Journal of Nonlinear Dynamics

Volume 2016, Article ID 2869083, 12 pages

http://dx.doi.org/10.1155/2016/2869083

## Nonlinear Dynamics and Analysis of Intracranial Saccular Aneurysms with Growth and Remodeling

Department of Mathematical Sciences, George Mason University, Fairfax, VA 22030, USA

Received 30 March 2016; Accepted 5 May 2016

Academic Editor: Giovanni P. Galdi

Copyright © 2016 Manal Badgaish et al. This is an open access article distributed under the Creative Commons Attribution License, which permits unrestricted use, distribution, and reproduction in any medium, provided the original work is properly cited.

#### Abstract

A new mathematical model for the interaction of blood flow with the arterial wall surrounded by cerebral spinal fluid is developed with applications to intracranial saccular aneurysms. The blood pressure acting on the inner arterial wall is modeled via a Fourier series, the arterial wall is modeled as a spring-mass system incorporating growth and remodeling, and the surrounding cerebral spinal fluid is modeled via a simplified one-dimensional compressible Euler equation with inviscid flow and negligible nonlinear effects. The resulting nonlinear coupled fluid-structure interaction problem is analyzed and a perturbation technique is employed to derive the first-order approximation solution to the system. An analytical solution is also derived for the linearized version of the problem using Laplace transforms. The solutions are validated against related work from the literature and the results suggest the biological significance of the inclusion of the growth and remodeling effects on the rupture of intracranial aneurysms.

#### 1. Introduction

Intracranial saccular aneurysm is a focal dilatation of the arterial wall that can be found in the circle of Willis which is a network of vessels at the base of the brain. The aneurysm which is a soft tissue interacts with a variety of flows including the blood as well as the cerebral spinal fluid. Based on the influence of various biomechanical factors, the growing aneurysm can potentially rupture that leads to either a neurological disorder or death. About 80% to 90% of ruptured aneurysms lead to death [1]. One of the invasive treatments for intracranial saccular aneurysms is to employ surgical procedures which may be associated with risk and death [2].

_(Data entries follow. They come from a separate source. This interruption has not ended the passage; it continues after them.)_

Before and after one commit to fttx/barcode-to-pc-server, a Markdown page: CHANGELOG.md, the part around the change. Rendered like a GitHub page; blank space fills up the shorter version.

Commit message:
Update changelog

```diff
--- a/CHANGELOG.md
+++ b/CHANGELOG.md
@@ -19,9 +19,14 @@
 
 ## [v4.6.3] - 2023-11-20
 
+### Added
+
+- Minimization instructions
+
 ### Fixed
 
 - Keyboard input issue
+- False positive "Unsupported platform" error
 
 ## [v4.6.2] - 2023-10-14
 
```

Over the last two decades, there have been several efforts to investigate the genesis of this disease and to develop a way for prediction of rupture through mathematical modeling [3–6]. Different groups of researchers had identified the elastodynamics of the arterial wall interaction with the blood flow to be the main reason for the rupture of an aneurysm [7–9]. A coupled fluid-structure model to understand the elastodynamics better was later studied more extensively [10–13]. These models introduced mathematical models of increasing complexity for intracranial saccular aneurysms that described the coupled interaction between blood, arterial wall, and cerebral spinal fluid (CSF). In [11], the CSF was modeled using simplified Navier-Stokes equations, whereas the arterial wall structure was modeled using a spring-mass system. A Fourier series was used to model the interaction between blood pressure and inner wall. While the model developed yielded good insight into understanding rupture, this model did not accommodate growth and remodeling effects of the soft-tissue wall.

There are three main constituents of the artery wall, namely, the elastin, the collagen, and the smooth muscle [14, 15]. The elastin is a stable protein and is considered the most load bearing element that functions as resistance to the formation of an aneurysm, whereas the collagen is the protein that is responsible for preventing rupture after formation of an aneurysm. The growth of the aneurysm is associated with deficiency of elastin and weakening of the artery wall [16]. Hence, elastin and collagen should be incorporated into the modeling of arterial wall in order to obtain an accurate biological model of the aneurysm that maybe can lead to better interpretation and prediction for this disease. This is one of the main contributions of this work. In the model we will consider in this paper we will assume elastin and collagen to be one-dimensional passive fibers and also, for simplicity, we will not consider the effects of the smooth muscle for this work.

In Section 2, we will describe the mathematical model that we will consider to solve a coupled fluid-structure problem. Section 3 discusses the nonlinear analysis and perturbation solution for the model. In Section 4, the linearization of the growth and remodeling model is considered and solved analytically using Laplace transformation. After that, some important computational results and comparisons are discussed in Section 5. Finally, we conclude by some biological interpretation of the results and suggestion for future work.

#### 2. Models and Background

The mathematical modeling of intracranial saccular aneurysm builds on models developed in [11, 12] which included a simple mathematical model of a thin-walled, spherical intracranial aneurysm surrounded by cerebral spinal fluid which is referred to as CSF (see Figure 1).